In the data below, find each line containing the string "height" and return it.

> **Extracted data**
■ ■ ■ ■ ■

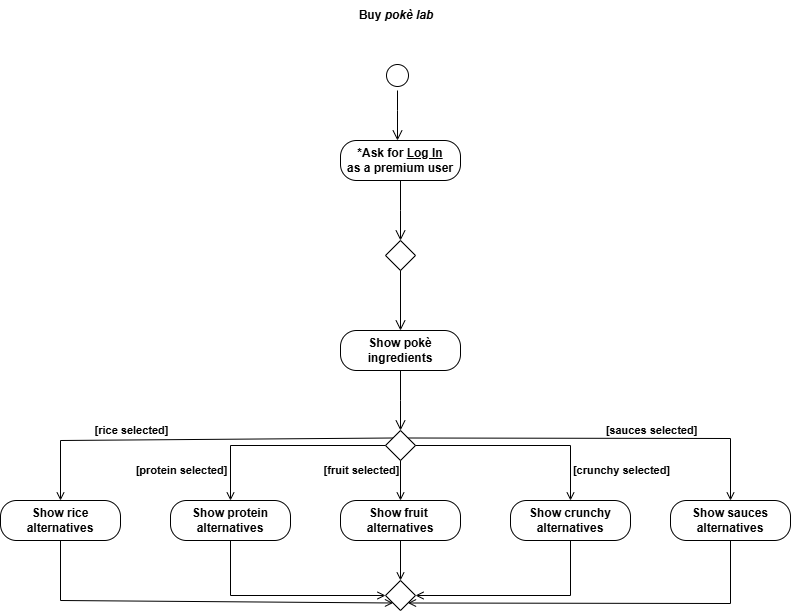
Earlier version of the draw.io export diagrams/ActivityDiagram.drawio.png (matteopinfildi/ISPW-Project). Source tidied: cells renumbered, new cells last; positions are measured from the earlier drawing's top-left corner, leaving out a move shared by most shapes.
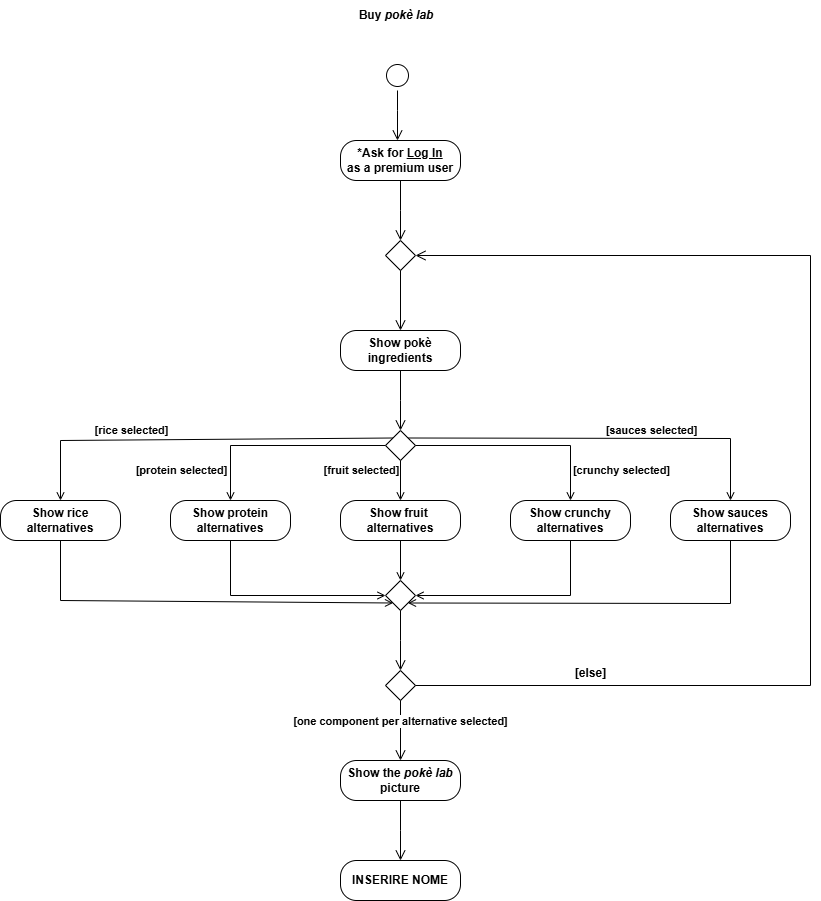
Later version of the same file.

The edit, as a diff of the source:
```diff
@@ -152,5 +152,38 @@
         </Array>
       </mxGeometry>
     </mxCell>
+    <mxCell id="33" style="edgeStyle=orthogonalEdgeStyle;html=1;verticalAlign=bottom;endArrow=open;endSize=8;rounded=0;exitX=0.5;exitY=1;exitDx=0;exitDy=0;" parent="1" edge="1" source="27">
+      <mxGeometry relative="1" as="geometry">
+        <mxPoint x="400" y="670" as="targetPoint" />
+      </mxGeometry>
+    </mxCell>
+    <mxCell id="34" value="&lt;b&gt;Show the &lt;i&gt;pokè lab&lt;/i&gt;&lt;/b&gt;&lt;div&gt;&lt;b style=&quot;&quot;&gt;picture&lt;/b&gt;&lt;/div&gt;" style="rounded=1;whiteSpace=wrap;html=1;arcSize=40;" parent="1" vertex="1">
+      <mxGeometry x="340" y="760" width="120" height="40" as="geometry" />
+    </mxCell>
+    <mxCell id="35" style="rhombus;whiteSpace=wrap;html=1;labelBackgroundColor=none;" parent="1" vertex="1">
+      <mxGeometry x="385" y="670" width="30" height="30" as="geometry" />
+    </mxCell>
+    <mxCell id="36" value="&lt;b&gt;[one component per alternative selected]&lt;/b&gt;" style="edgeStyle=orthogonalEdgeStyle;html=1;verticalAlign=bottom;endArrow=open;endSize=8;rounded=0;exitX=0.5;exitY=1;exitDx=0;exitDy=0;entryX=0.5;entryY=0;entryDx=0;entryDy=0;" parent="1" edge="1" source="35" target="34">
+      <mxGeometry relative="1" as="geometry" />
+    </mxCell>
+    <mxCell id="37" style="edgeStyle=orthogonalEdgeStyle;html=1;verticalAlign=bottom;endArrow=open;endSize=8;rounded=0;exitX=1;exitY=0.5;exitDx=0;exitDy=0;entryX=1;entryY=0.5;entryDx=0;entryDy=0;" parent="1" edge="1" source="35" target="9">
+      <mxGeometry relative="1" as="geometry">
+        <Array as="points">
+          <mxPoint x="810" y="685" />
+          <mxPoint x="810" y="255" />
+        </Array>
+      </mxGeometry>
+    </mxCell>
+    <mxCell id="38" value="&lt;b&gt;[else]&lt;/b&gt;" style="text;html=1;align=center;verticalAlign=middle;strokeColor=none;fillColor=none;" parent="1" vertex="1">
+      <mxGeometry x="565" y="658" width="50" height="30" as="geometry" />
+    </mxCell>
+    <mxCell id="39" style="edgeStyle=orthogonalEdgeStyle;html=1;verticalAlign=bottom;endArrow=open;endSize=8;rounded=0;exitX=0.5;exitY=1;exitDx=0;exitDy=0;" parent="1" edge="1" source="34">
+      <mxGeometry relative="1" as="geometry">
+        <mxPoint x="400" y="860" as="targetPoint" />
+      </mxGeometry>
+    </mxCell>
+    <mxCell id="40" value="&lt;b&gt;INSERIRE NOME&lt;/b&gt;" style="rounded=1;whiteSpace=wrap;html=1;arcSize=40;" parent="1" vertex="1">
+      <mxGeometry x="340" y="860" width="120" height="40" as="geometry" />
+    </mxCell>
   </root>
 </mxGraphModel>
```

■ ■ ■ ■ ■

> **Reply**
+      <mxGeometry x="340" y="760" width="120" height="40" as="geometry" />
+      <mxGeometry x="385" y="670" width="30" height="30" as="geometry" />
+      <mxGeometry x="565" y="658" width="50" height="30" as="geometry" />
+      <mxGeometry x="340" y="860" width="120" height="40" as="geometry" />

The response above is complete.